The granularity of representations of ITDs and ILDs in MSO and LSO reflects the fact that ITD and ILD are most useful for auditory localization in different frequency ranges: ITDs for high frequencies are less densely represented in MSO and ITDS are less densely represented in LSO.

Liu et al. model the LSO and MSO as well as the integrating inferior colliculus.

Their system can localize sounds with a spatial resolution of 30 degrees.

Liu et al.'s model of the IC includes a Jeffress-type model of the MSO.

Jeffress' model has been extremely successful, although neurophysiological evidence is scarce (because the MSO apparently is hard to study).

Jeffress' model predicts a spatial map of ITDs in the MSO.

Jeffress' model predicts a spatial map of ITDs in the MSO. Recent evidence seems to suggest that this map indeed exists.

Rucci et al.'s system comprises artificial neural populations modeling MSO (aka. the nucleus laminaris), the central nucleus of the inferior colliculus (ICc), the external nucleus of the inferior colliculus (ICx), the retina, and the superior colliculus (SC, aka. the optic tectum). The population modeling the SC is split into a sensory and a motor subpopulation.

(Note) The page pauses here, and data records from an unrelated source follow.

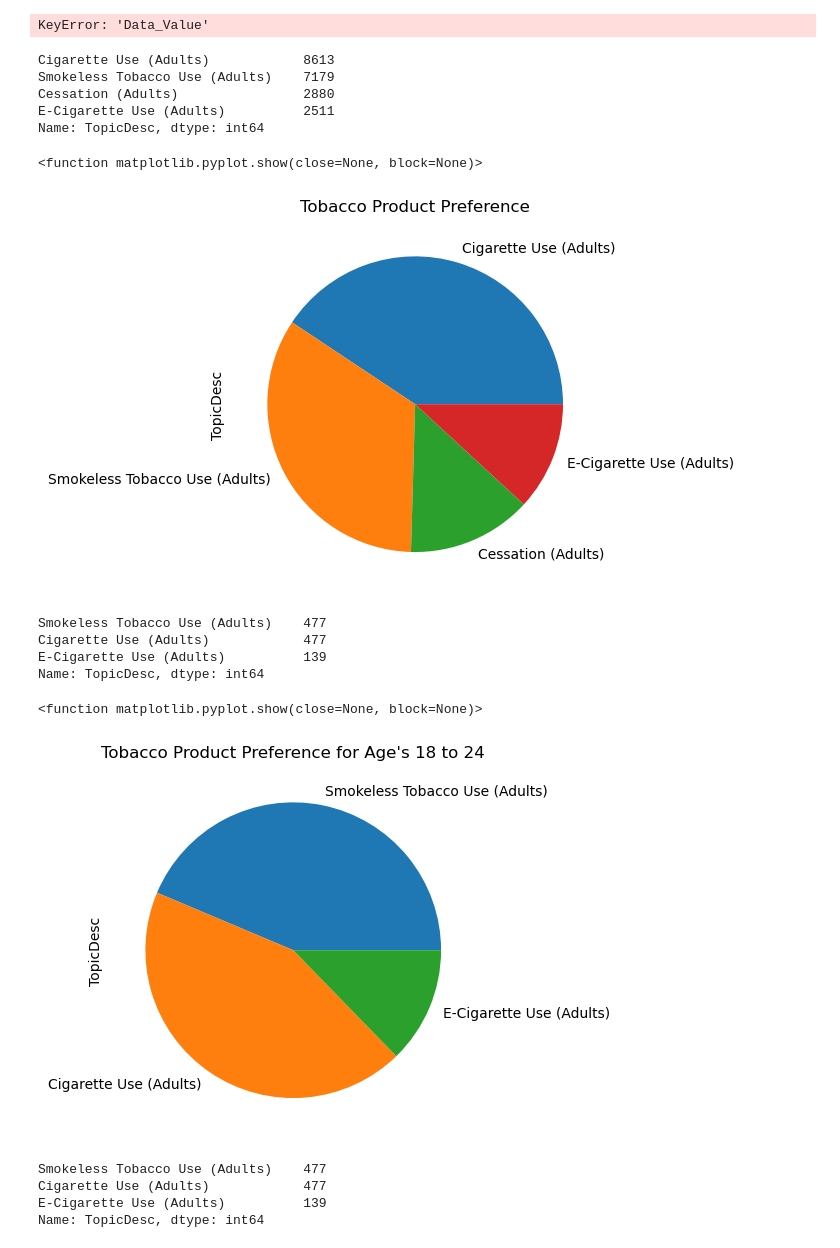
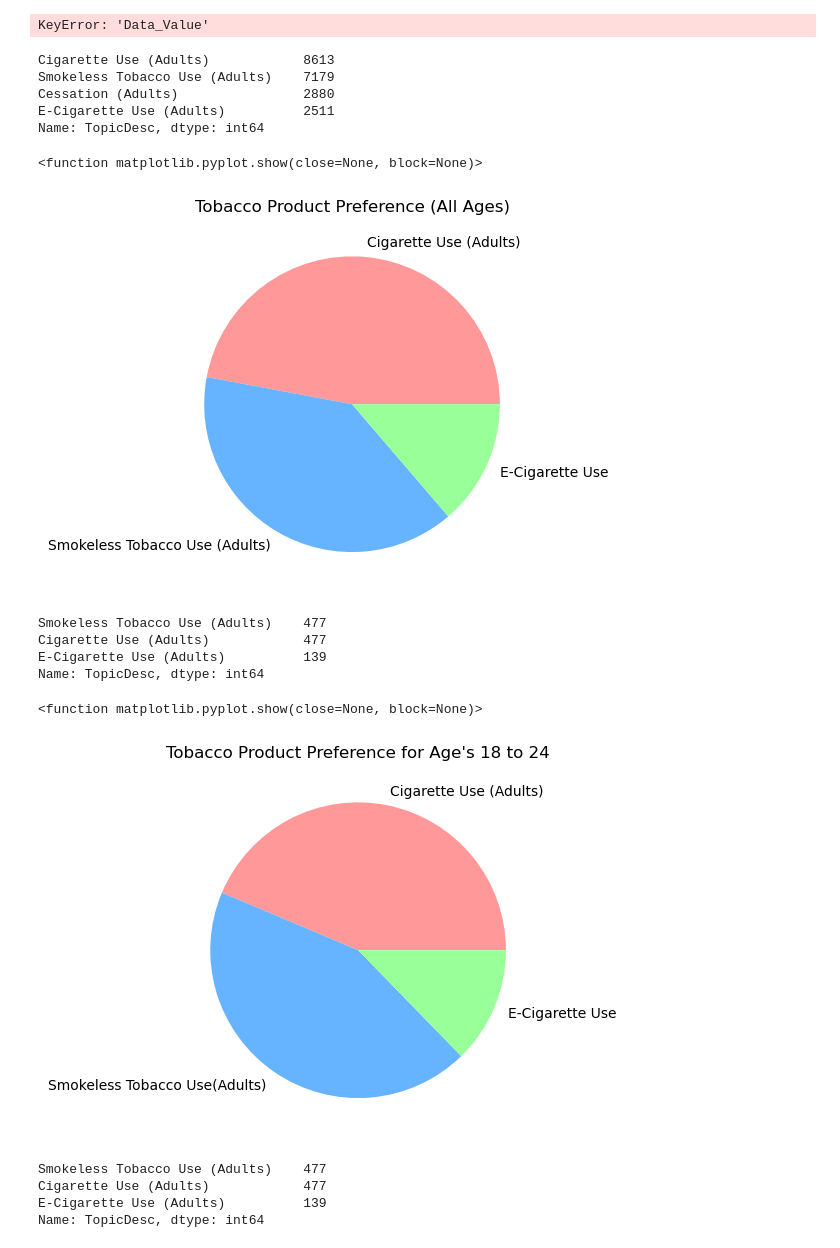
Before and after one commit to nickmille96/Project-1, a Jupyter notebook: Nickprojectcleaningdata.ipynb, the cells around one changed output. Drawn from its saved outputs; the diff is of its cells as text; code cells hidden in the pictures.

```diff
--- a/Nickprojectcleaningdata.ipynb
+++ b/Nickprojectcleaningdata.ipynb
@@ -113,25 +113,30 @@ KeyError: 'Data_Value'
 # %%
 # Pie Chart showing tobacco preference by all ages
 import matplotlib.pyplot as plt
 
 Allages= clean_tobbaco_to_load[clean_tobbaco_to_load["Age"]=="All Ages"]
 
 #group by tobacco product
-productpref= Allages.groupby("TopicDesc")
+#productpref= Allages.groupby("TopicDesc")
 #create pie chart
 productpref=Allages["TopicDesc"].value_counts()
-productpref.plot(kind="pie")
-plt.title("Tobacco Product Preference")
+#remove Cessation
+sizes= [8613,7179,2511]
+labels= ["Cigarette Use (Adults)", "Smokeless Tobacco Use (Adults)","E-Cigarette Use"]
+colors = ['#ff9999','#66b3ff','#99ff99','#ffcc99']
+plt.pie(sizes,labels=labels,colors=colors)
+#productpref.plot(kind="pie")
+plt.title("Tobacco Product Preference (All Ages)")
 print(productpref)
 plt.show
 # %% [output]
 Cigarette Use (Adults)            8613
 Smokeless Tobacco Use (Adults)    7179
 Cessation (Adults)                2880
 E-Cigarette Use (Adults)          2511
 Name: TopicDesc, dtype: int64
 <function matplotlib.pyplot.show(close=None, block=None)>
-[figure, old version]
+[figure, new version]
 # %%
 # Pie Chart showing tobacco preference by all ages
 group1= clean_tobbaco_to_load[clean_tobbaco_to_load["Age"]=="18 to 24 Years"]
@@ -139,8 +144,12 @@ group1= clean_tobbaco_to_load[clean_tobbaco_to_load["Age"]=="18 to 24 Years"]
 #group by tobacco product
 #productpref= group1.groupby("TopicDesc")
 #create pie chart
+
 productpref=group1["TopicDesc"].value_counts()
-productpref.plot(kind="pie")
+sizes= [477,477,139]
+labels= ["Cigarette Use (Adults)", "Smokeless Tobacco Use(Adults)","E-Cigarette Use"]
+colors = ['#ff9999','#66b3ff','#99ff99','#ffcc99']
+plt.pie(sizes,labels=labels,colors=colors)
 plt.title("Tobacco Product Preference for Age's 18 to 24")
 print(productpref)
 plt.show
@@ -150,7 +159,7 @@ Cigarette Use (Adults)            477
 E-Cigarette Use (Adults)          139
 Name: TopicDesc, dtype: int64
 <function matplotlib.pyplot.show(close=None, block=None)>
-[figure, old version]
+[figure, new version]
 # %%
 # Pie Chart showing tobacco preference by all ages
 import matplotlib.pyplot as plt
```
Also changed, not shown: parts of 6 cells of this notebook.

In Rucci et al.'s system, the MSO is modeled by computing Fourier transforms for each of the auditory signals. The activity of the MSO neurons is then determined by their individual preferred frequency and ITD and computed directly from the Fourier-transformed data.

Recent neurophysiological evidence seems to contradict the details of Jeffress' model.